## PROBLEM TO WORK ON
Copy every entry below exactly, and keep out the pictures.

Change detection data
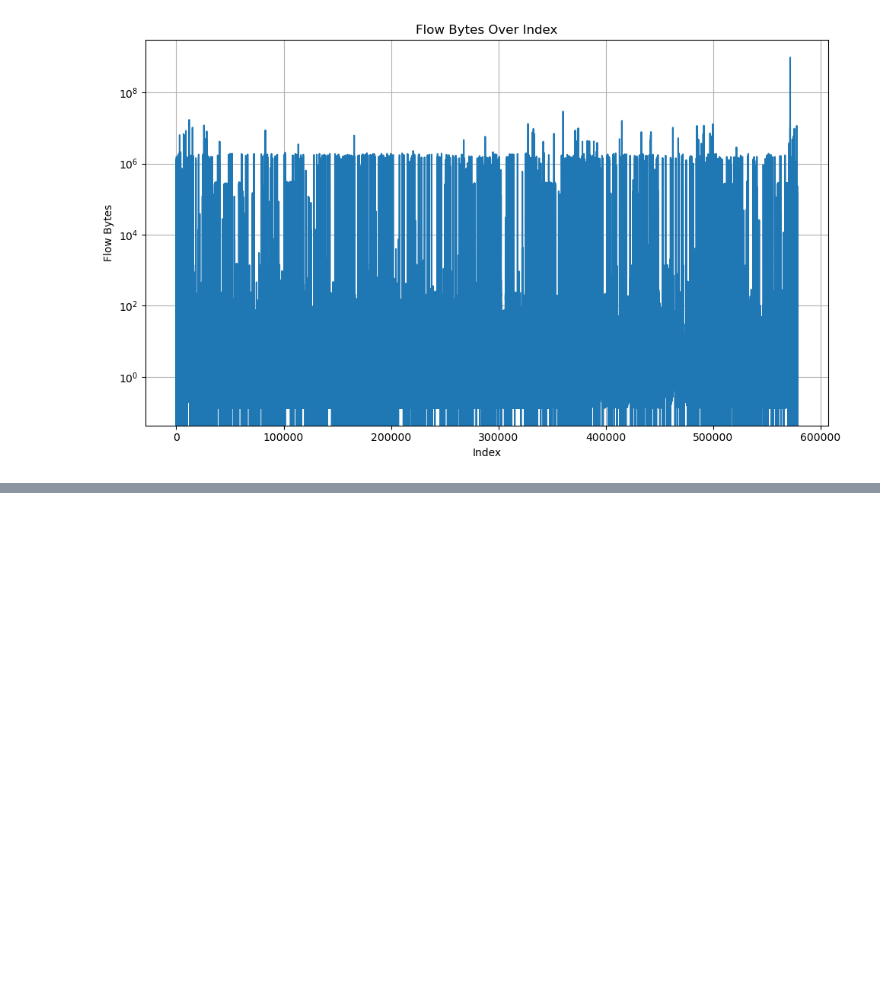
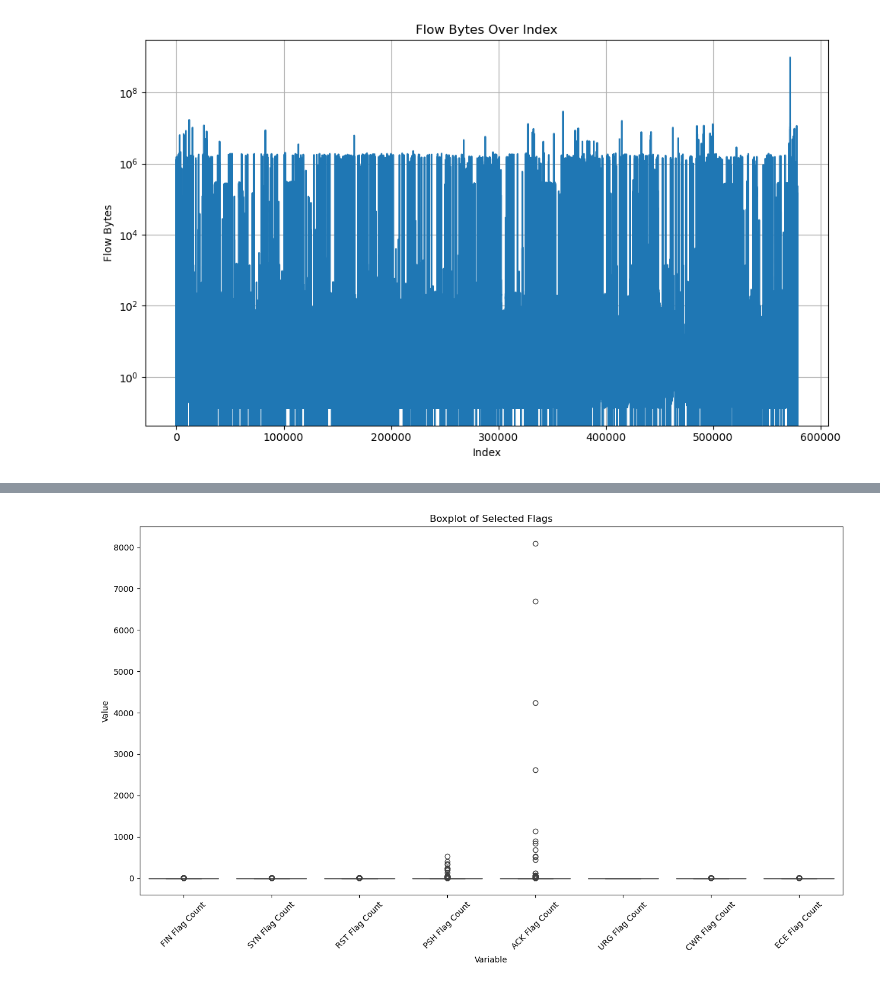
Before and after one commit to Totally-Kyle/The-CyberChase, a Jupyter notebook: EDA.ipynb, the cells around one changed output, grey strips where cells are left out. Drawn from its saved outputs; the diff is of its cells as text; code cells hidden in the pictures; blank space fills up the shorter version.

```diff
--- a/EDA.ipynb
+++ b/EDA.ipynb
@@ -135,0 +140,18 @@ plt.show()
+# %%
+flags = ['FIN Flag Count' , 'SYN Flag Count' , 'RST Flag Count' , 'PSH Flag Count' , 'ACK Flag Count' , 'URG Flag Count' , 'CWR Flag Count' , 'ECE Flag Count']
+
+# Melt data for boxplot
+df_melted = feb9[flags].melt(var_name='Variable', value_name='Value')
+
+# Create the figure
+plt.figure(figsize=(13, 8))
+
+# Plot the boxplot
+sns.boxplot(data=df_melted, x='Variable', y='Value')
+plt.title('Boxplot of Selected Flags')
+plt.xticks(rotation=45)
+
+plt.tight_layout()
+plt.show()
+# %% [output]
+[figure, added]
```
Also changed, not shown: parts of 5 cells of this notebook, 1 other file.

## SOLUTION TO THE PROBLEM
Before and after one commit to Totally-Kyle/The-CyberChase, a Jupyter notebook: EDA.ipynb, the cells around one changed output, grey strips where cells are left out. Drawn from its saved outputs; the diff is of its cells as text; code cells hidden in the pictures; blank space fills up the shorter version.

```diff
--- a/EDA.ipynb
+++ b/EDA.ipynb
@@ -135,0 +140,18 @@ plt.show()
+# %%
+flags = ['FIN Flag Count' , 'SYN Flag Count' , 'RST Flag Count' , 'PSH Flag Count' , 'ACK Flag Count' , 'URG Flag Count' , 'CWR Flag Count' , 'ECE Flag Count']
+
+# Melt data for boxplot
+df_melted = feb9[flags].melt(var_name='Variable', value_name='Value')
+
+# Create the figure
+plt.figure(figsize=(13, 8))
+
+# Plot the boxplot
+sns.boxplot(data=df_melted, x='Variable', y='Value')
+plt.title('Boxplot of Selected Flags')
+plt.xticks(rotation=45)
+
+plt.tight_layout()
+plt.show()
+# %% [output]
+[figure, added]
```
Also changed, not shown: parts of 5 cells of this notebook, 1 other file.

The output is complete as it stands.